Lawrence Eagleburger, former US Secretary of State and former US Ambassador to Belgrade, says in the article, "Kosovo Independence Efforts Deeply Distressing," that there are "strong reasons for opposition" to Kosovo's independence. Another article, "Bush Wrong on Kosovo Independence," describes, among other interesting facts, when and why the State Department removed the Kosovo Liberation Army from its list of terrorist groups.
And finally, the word "Kosovo" is not even an Albanian word. It is the Serbian possessive form of kos, the name of a songbird known in English as a "blackbird."
Canadian General Lewis MacKenzie talks about Kosovo's independence
Patrick J Buchanan: Does Balkanization Beckon Anew?
Noam Chomsky: Why the US Started the Kosovo War        
William Dorich: Completing Kosovo Genocide
The Washington Times: Warning Light on Kosovo
States which will (not) recognise Kosovo as independent
Sara Flounders: Washington gets a new colony in the Balkans
John Bolton: Kosovo will Spark Islamic Extremism in Europe
Canada's Foreign Policy Newsweekly: Opinions
Kristallnacht in Kosovo (The burning of churches raises questions about independence)
Andy Wilcoxson: Rewarding Terrorism, Deception in Kosovo
Kosovo: A Crying Shame
Alexandre del Valle: Independance of Kosovo
Jerusalem Post: The Case Against Kosovo Independence
Kosovo: A Dangerous Precedent
Kosovo: Latest News
The Washington Post: The Terrorists Next Door? (New Jersey: ethnic Albanians "to attack nearby Fort Dix with assault weapons")
CBS NEWS: Buying Big Guns? No Big Deal (Osama bin Laden sent one of his operatives to the United States)
Day of Infamy: Kosovo Separatists Declare Independence
Jewish World Review: The Coming Balkan Caliphate
Hashim Thaci: Criminal Activities of the Prime Minister of Kosovo
The Muslim concept of Convert or Die

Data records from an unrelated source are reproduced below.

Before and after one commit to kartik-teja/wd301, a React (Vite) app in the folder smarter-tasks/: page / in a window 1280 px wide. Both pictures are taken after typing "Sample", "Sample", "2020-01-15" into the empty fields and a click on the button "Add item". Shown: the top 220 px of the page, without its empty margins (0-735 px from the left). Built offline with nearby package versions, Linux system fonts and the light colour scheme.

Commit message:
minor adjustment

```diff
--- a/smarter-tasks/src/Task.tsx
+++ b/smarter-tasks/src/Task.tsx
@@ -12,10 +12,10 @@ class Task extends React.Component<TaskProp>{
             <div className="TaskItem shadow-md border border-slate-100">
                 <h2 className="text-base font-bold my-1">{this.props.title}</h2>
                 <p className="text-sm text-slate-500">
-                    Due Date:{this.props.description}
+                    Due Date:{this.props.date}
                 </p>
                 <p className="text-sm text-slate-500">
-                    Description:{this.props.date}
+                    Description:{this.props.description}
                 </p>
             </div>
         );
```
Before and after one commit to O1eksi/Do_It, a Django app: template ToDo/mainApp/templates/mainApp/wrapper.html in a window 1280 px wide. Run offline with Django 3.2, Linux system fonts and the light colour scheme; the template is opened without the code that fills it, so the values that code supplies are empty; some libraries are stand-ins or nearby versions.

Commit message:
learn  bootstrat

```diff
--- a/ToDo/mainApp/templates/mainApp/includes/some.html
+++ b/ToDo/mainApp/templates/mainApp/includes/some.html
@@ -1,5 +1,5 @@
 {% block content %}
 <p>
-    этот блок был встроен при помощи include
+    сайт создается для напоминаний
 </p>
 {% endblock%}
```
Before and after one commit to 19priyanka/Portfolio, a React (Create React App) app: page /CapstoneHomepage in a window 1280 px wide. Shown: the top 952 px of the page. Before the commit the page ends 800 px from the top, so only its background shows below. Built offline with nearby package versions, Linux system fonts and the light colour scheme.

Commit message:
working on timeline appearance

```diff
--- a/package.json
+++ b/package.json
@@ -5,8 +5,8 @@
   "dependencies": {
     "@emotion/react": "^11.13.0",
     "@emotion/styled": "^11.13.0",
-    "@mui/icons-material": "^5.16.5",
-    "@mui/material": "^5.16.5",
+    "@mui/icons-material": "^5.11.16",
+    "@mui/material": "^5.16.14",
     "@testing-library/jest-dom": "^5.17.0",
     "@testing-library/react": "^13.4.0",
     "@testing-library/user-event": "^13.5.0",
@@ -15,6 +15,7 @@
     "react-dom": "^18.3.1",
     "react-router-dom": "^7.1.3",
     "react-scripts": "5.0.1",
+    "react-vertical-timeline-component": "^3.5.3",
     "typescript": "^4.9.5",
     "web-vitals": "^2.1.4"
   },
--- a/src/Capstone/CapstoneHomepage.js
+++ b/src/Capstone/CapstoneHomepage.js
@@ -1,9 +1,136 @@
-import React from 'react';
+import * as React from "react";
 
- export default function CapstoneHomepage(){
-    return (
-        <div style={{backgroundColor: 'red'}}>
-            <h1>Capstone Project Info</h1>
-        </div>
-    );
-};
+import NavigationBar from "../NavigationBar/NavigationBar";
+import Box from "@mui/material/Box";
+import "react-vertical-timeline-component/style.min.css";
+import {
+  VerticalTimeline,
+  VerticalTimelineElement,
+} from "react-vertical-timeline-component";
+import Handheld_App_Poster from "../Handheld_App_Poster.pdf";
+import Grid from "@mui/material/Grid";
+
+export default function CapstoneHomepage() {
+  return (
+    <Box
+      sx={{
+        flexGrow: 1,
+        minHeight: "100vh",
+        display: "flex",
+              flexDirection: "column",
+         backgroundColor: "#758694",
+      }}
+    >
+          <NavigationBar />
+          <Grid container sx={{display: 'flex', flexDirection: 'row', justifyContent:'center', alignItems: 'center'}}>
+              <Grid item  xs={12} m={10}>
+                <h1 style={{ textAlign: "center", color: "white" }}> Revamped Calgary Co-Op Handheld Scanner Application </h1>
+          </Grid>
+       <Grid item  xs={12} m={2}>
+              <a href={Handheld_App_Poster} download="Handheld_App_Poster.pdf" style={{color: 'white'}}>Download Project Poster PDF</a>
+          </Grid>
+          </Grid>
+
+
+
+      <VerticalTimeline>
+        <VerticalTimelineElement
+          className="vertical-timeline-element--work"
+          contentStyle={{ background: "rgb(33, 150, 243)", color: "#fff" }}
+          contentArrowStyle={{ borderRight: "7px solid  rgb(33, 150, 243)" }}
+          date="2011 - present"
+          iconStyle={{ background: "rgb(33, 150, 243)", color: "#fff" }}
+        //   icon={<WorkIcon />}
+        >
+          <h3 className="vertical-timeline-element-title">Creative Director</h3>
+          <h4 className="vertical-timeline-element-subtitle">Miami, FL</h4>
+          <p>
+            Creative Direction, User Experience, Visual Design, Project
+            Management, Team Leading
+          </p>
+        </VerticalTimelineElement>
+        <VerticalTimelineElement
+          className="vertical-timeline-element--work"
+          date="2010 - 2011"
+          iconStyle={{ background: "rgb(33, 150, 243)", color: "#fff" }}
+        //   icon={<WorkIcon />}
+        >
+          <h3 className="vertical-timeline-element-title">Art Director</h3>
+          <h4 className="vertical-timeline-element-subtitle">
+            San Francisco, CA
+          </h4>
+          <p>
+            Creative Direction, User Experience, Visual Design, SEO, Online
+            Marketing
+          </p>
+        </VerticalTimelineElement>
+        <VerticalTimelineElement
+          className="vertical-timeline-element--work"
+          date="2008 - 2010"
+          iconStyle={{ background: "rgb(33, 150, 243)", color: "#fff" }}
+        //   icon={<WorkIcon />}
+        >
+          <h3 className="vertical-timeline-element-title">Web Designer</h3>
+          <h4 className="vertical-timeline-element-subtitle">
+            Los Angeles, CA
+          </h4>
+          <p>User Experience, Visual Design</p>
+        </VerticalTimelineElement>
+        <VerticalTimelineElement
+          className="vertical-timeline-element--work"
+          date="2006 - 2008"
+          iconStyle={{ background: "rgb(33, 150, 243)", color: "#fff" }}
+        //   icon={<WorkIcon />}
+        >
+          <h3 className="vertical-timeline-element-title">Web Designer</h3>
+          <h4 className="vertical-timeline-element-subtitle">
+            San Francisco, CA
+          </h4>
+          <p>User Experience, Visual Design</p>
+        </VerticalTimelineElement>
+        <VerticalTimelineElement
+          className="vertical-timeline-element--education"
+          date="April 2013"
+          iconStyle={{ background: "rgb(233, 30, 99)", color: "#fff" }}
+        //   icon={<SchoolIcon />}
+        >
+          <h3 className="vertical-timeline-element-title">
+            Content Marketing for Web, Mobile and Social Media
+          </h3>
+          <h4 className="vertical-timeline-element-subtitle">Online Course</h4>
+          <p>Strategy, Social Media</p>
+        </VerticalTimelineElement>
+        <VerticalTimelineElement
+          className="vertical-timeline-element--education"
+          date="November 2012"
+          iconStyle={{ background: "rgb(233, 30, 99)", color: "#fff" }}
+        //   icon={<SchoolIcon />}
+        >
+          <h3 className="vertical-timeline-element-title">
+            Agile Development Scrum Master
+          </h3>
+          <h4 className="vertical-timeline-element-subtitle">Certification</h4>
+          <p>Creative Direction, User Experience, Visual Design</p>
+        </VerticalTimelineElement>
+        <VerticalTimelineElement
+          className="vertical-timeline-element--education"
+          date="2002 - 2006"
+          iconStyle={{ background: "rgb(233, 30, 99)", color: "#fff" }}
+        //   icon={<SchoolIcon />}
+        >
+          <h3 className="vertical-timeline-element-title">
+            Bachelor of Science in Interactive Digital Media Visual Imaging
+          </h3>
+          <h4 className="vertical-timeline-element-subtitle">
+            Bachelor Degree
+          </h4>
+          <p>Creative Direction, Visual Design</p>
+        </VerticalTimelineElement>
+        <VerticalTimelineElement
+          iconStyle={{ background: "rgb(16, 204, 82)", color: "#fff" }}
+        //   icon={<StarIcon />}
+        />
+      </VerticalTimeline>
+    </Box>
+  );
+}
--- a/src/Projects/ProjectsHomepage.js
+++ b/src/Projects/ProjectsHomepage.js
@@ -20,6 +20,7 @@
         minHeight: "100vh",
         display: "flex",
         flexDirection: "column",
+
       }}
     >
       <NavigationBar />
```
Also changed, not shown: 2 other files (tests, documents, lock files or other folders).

The Kosovo Crisis
German Documents Contradict Genocide-Against-Albanians Claims
KLA criminals with heads of Serb victims in their hands